The head of twitter is considering adopting a measure that would protect the company from hostile takeover bids, following the unwelcome proposal of the billionaire Elon Musk to take the company private.
One of the options under consideration is to adopt a ‘poison pill’, known as shareholder rights plansaid people who asked not to be identified due to private deliberations. Twitter could announce this pill as soon as this Friday, April 15. Another scenario under consideration is to say that the supply is too low.
The CEO of Tesla offered this Thursday $54.20 per share in cash for Twitter, valuing the social media company at $43 billion. Musk, who said it was his “last and best” offer, had already amassed a more than 9 percent stake in Twitter since the beginning of this year.

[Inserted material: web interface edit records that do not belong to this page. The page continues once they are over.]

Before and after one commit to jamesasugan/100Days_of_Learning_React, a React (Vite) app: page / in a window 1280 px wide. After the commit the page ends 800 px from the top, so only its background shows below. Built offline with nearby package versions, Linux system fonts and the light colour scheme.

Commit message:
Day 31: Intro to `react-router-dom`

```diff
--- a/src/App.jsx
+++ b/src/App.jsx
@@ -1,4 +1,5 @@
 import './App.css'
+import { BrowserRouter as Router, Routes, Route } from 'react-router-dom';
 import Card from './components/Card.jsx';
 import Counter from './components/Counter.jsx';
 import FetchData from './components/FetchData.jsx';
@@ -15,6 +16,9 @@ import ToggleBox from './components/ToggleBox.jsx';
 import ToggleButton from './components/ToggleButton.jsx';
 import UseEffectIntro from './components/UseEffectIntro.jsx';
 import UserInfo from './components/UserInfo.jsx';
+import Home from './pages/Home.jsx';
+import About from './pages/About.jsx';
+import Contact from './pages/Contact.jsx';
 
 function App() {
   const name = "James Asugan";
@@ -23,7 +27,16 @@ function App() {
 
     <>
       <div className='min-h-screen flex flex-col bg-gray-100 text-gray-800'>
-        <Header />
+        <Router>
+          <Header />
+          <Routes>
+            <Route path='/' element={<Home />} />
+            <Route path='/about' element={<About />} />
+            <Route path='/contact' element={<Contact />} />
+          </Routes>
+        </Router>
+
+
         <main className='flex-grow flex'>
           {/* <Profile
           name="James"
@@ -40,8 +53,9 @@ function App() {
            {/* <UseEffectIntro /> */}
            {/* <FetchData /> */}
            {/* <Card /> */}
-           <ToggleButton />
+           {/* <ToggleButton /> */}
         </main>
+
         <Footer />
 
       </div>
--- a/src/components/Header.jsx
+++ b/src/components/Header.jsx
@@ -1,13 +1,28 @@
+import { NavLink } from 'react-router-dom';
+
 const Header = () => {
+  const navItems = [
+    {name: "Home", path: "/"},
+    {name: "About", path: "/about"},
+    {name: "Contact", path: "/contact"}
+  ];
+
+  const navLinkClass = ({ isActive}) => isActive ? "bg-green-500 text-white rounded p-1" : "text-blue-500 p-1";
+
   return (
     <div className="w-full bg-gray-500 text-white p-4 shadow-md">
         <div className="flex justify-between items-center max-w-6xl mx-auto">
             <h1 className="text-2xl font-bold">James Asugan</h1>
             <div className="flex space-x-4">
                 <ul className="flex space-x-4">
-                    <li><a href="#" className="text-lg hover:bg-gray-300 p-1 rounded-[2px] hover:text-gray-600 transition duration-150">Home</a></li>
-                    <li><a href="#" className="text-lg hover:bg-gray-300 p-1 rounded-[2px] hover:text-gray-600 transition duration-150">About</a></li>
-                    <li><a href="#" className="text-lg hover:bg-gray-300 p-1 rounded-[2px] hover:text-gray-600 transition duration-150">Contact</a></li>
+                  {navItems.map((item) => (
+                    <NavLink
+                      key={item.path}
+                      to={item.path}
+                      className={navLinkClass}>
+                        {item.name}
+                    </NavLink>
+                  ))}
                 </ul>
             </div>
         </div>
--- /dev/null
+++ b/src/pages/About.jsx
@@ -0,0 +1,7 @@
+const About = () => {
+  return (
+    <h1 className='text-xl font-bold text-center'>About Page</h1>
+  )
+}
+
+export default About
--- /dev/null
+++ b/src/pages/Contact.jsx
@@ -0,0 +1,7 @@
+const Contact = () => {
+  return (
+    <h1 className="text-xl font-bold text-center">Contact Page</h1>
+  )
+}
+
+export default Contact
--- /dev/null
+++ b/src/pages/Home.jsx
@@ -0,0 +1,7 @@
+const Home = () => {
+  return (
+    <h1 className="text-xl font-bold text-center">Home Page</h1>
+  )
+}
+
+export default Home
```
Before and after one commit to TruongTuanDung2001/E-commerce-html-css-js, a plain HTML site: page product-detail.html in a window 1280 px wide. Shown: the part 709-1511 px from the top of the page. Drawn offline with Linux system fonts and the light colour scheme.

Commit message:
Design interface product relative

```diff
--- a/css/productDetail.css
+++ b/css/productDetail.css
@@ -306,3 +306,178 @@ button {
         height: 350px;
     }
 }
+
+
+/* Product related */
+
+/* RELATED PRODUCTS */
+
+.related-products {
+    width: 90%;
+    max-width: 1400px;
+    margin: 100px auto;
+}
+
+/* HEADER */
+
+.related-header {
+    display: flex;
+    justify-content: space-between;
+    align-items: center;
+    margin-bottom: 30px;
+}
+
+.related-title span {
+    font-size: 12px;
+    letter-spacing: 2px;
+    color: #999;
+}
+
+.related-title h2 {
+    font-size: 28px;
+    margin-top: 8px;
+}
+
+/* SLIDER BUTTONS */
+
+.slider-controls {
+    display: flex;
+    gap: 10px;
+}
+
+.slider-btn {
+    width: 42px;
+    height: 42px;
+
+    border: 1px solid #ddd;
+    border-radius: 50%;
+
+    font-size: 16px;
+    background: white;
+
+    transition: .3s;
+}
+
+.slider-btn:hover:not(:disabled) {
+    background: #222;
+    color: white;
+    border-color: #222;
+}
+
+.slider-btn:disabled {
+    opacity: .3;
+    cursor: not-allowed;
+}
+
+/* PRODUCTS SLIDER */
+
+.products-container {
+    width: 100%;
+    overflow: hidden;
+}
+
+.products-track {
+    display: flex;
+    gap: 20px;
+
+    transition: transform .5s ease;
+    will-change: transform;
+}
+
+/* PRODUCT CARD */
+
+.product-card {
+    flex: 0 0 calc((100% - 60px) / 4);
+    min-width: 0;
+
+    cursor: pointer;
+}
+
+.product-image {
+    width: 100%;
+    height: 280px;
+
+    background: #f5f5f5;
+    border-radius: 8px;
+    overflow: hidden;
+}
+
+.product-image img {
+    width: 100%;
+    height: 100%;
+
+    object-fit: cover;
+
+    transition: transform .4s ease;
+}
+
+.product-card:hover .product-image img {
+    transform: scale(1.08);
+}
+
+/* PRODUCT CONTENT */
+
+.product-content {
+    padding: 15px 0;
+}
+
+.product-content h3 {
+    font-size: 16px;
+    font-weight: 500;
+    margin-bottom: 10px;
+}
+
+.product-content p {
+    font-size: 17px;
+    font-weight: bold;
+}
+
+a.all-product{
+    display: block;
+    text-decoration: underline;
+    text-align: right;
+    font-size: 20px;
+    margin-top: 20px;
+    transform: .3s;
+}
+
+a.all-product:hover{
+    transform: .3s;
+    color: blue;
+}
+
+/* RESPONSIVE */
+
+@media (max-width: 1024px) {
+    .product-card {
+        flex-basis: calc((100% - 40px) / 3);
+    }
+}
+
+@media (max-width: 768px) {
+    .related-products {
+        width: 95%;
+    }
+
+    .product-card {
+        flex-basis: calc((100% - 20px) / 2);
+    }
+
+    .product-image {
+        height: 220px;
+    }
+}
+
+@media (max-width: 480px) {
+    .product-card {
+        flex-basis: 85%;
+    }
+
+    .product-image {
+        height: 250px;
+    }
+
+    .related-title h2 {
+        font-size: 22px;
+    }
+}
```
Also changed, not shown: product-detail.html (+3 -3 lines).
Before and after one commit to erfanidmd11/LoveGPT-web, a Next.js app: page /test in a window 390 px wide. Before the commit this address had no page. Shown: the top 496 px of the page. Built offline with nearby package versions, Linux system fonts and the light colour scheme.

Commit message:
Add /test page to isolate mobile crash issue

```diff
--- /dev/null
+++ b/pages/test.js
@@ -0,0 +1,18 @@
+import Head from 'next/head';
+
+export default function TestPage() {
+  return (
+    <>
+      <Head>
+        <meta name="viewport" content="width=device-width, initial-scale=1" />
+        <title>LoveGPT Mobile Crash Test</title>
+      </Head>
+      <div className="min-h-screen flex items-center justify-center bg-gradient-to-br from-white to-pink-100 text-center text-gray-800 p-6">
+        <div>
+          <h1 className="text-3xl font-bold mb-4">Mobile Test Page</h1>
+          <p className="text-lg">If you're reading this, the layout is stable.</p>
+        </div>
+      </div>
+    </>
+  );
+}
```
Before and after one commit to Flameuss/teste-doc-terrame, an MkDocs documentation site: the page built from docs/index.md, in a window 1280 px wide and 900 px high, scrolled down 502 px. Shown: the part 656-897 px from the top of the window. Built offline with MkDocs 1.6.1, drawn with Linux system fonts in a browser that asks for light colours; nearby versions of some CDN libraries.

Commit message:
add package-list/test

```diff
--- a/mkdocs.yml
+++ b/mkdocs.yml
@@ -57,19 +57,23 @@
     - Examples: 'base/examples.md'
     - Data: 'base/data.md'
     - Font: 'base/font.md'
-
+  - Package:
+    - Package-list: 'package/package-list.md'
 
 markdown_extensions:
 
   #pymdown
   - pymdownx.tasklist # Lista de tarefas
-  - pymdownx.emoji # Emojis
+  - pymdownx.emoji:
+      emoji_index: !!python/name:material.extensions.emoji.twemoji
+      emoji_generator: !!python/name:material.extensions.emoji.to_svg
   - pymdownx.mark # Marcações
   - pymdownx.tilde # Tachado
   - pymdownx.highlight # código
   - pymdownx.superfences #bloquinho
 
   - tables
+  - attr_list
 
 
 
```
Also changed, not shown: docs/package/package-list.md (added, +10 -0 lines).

The board of directors of the social network met this day to review Musk’s proposal and determine if it was the best for the company and all its shareholders. The company declined to comment on the offer or the board’s strategy.
A poison pill defense strategy allows existing shareholders the right to purchase additional shares at a discount, effectively diluting the ownership stake of the hostile party. Poison pills are common among companies under fire from activist investors or in hostile takeover situations.
Included in Musk’s securities filing revealing the offer was a text script that he sent to the company. In it he said: “it is a high price and its shareholders will love it”.
However, at least one prominent investor said the offer was too low and the market reaction seemed to agree. Saudi Arabia’s Prince Alwaleed bin Talal said he “doesn’t come close to the intrinsic value” of the popular social media platform
Speaking later at a TED conference, Musk said he wasn’t sure that “can i really get it”. He added that his intention was also to retain “as many shareholders as the law allows,” rather than maintain sole ownership of the company.
The twitter shares they fell 1.7 percent in New York on Thursday, reflecting the market’s view that the deal is likely to be rejected or fail. The Wall Street Journal previously reported that the San Francisco-based company was considering a poison pill defense.